Jobpath scheme costs €11,000 per successful participant, TD says

Flagship programme for long term unemployed costs €244m since 2015

Matt Carthy said the figures meant ‘it works out per those 22,000 jobs, at a cost of about €11,000 per job’.   Photograph: Dara Mac Donaill

Matt Carthy said the figures meant ‘it works out per those 22,000 jobs, at a cost of about €11,000 per job’. Photograph: Dara Mac Donaill

 

The Government’s flagship activation scheme for the long-term unemployed was costing €11,000 per successful participant, the Public Accounts Committee (PAC) heard on Thursday.

The “cost per job” was claimed by a number of PAC members based on data provided by the Department of Employment and Social Protection showing Jobpath had cost €244 million since it opened in 2015.

Jobpath, which is operated by two companies on behalf of the Department, provides advice and mentoring to jobseekers. Participants are referred randomly by the Department.

Since 2015 about 285,000 people had been directed to participate and of these 64,000 found jobs. About 22,000 of these were still in work 12 months later.

Matt Carthy, TD (Sinn Féin) said these figures meant “it works out per those 22,000 jobs, at a cost of about €11,000 per job.

“The question is, is there any possibility that another route could ensure we create a greater number of jobs at less than a cost of €11,000 per job?”

Chair of the committee, Brian Stanley TD (Sinn Féin) said of the 13,500 who had gone through Jobpath in his Laois-Offaly constituency “just over 1,000” were in employment “which would seem very, very low”.

The two companies contracted to provide Jobpath - Seetec and Tuas Nua - were paid €311 for each referral and up to €3,718 if they secured employment that is sustained for a least a year.

People in part-time work had had to give up their jobs to keep up with meetings they had to attend on the scheme. Failure to attend meetings could result in loss of welfare entitlements. A substitute teacher, said Mr Stanley, had had to give up teaching to attend Jobpath meetings, he claimed.

“Jobpath is a flawed system and has helped push me out of the teaching profession, something I have worked for,” the teacher had told him.

“When you look at what’s being spent and the cost per individual…it is a really, really serious concern that there’s a huge amount of public money being spent here,” said deputy Stanley.

John McKeon, secretary general at the department said he understood why the comparisons were made between the cost of the scheme and jobs secured, but it was the “wrong comparison,” he insisted.

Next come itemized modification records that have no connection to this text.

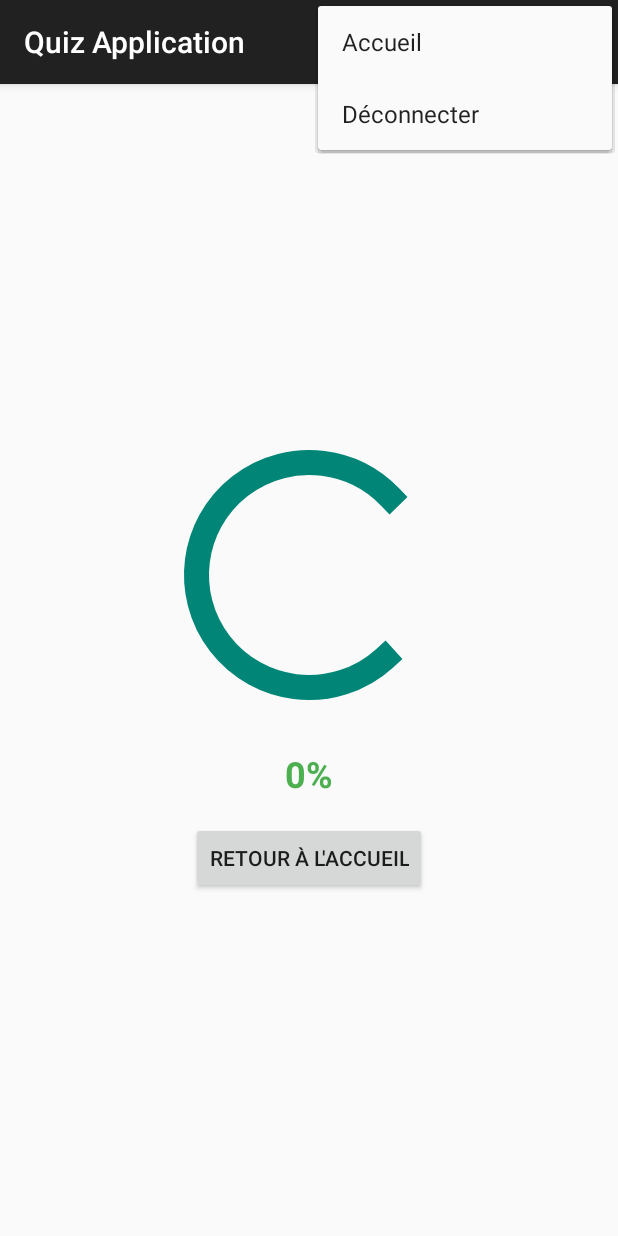
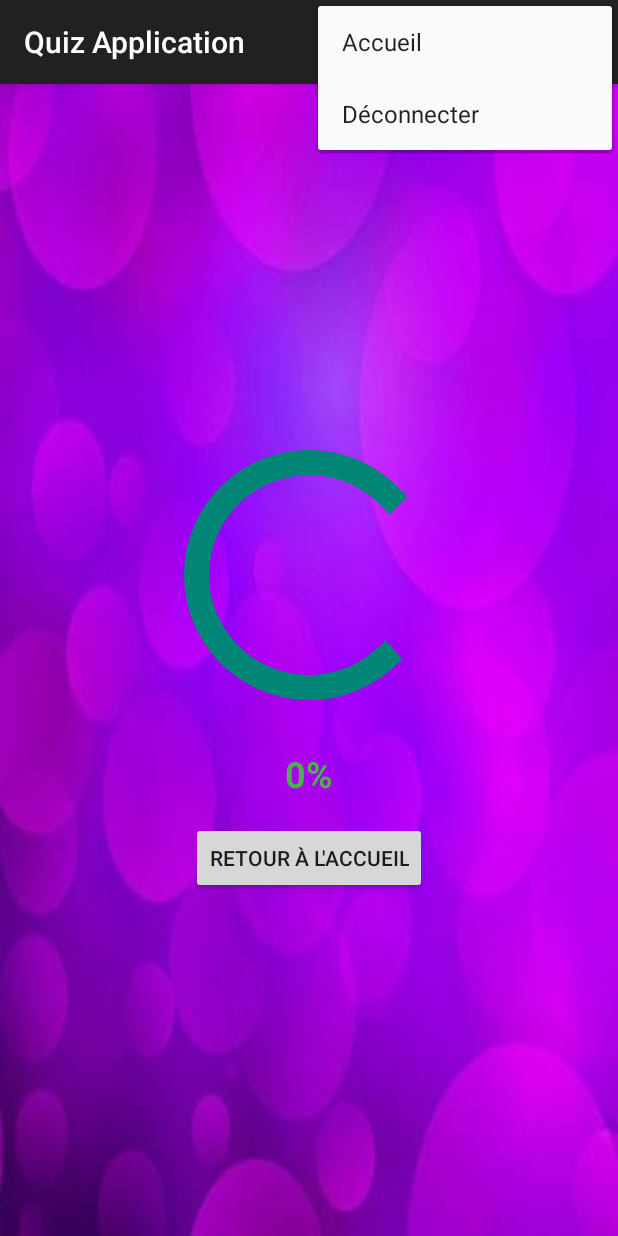
Before and after one commit to bouchrakhalfaouy/Quiz_app, an Android app: the ResultsActivity screen opened directly, with no data from a screen before it, with the options menu open, on a phone screen of 412 x 824 dp. Run offline under Robolectric (Android 15) with nearby library versions, the phone set to English and light mode, and no system bars; libraries missing offline, so code that uses them is left out: com.mikhaellopez.circularprogressbar; plain views replace CircularProgressBar; 2 statements that could not run were skipped.

Commit message:
commit 2

```diff
--- a/app/src/main/res/layout/activity_results.xml
+++ b/app/src/main/res/layout/activity_results.xml
@@ -4,6 +4,7 @@
     android:layout_height="match_parent"
     android:gravity="center"
     android:orientation="vertical"
+    android:background="@drawable/quizimg"
     android:padding="16dp">
 
     <com.mikhaellopez.circularprogressbar.CircularProgressBar
```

“Jobpath is not an employment creation scheme…The purpose of Jobpath is to provide an employment advisory service to people, to help them compete for jobs that are there.

“So the question is, what is the cost of that advisory service per person. It costs about €880,” he said. “Cost parameters indicate it is a good service. I think sometimes people’s attitude to Jobpath is informed by very bad press that happened in the UK [about activation schemes].”

Catherine Murphy TD (Social Democrats) said she had been getting “the same feedback” as other members about Jobpath. “People having to give up part-time jobs to go on Jobpath…If there’s any kind of media coverage on this we are going to get a whole raft of additional people making contact with us about it.”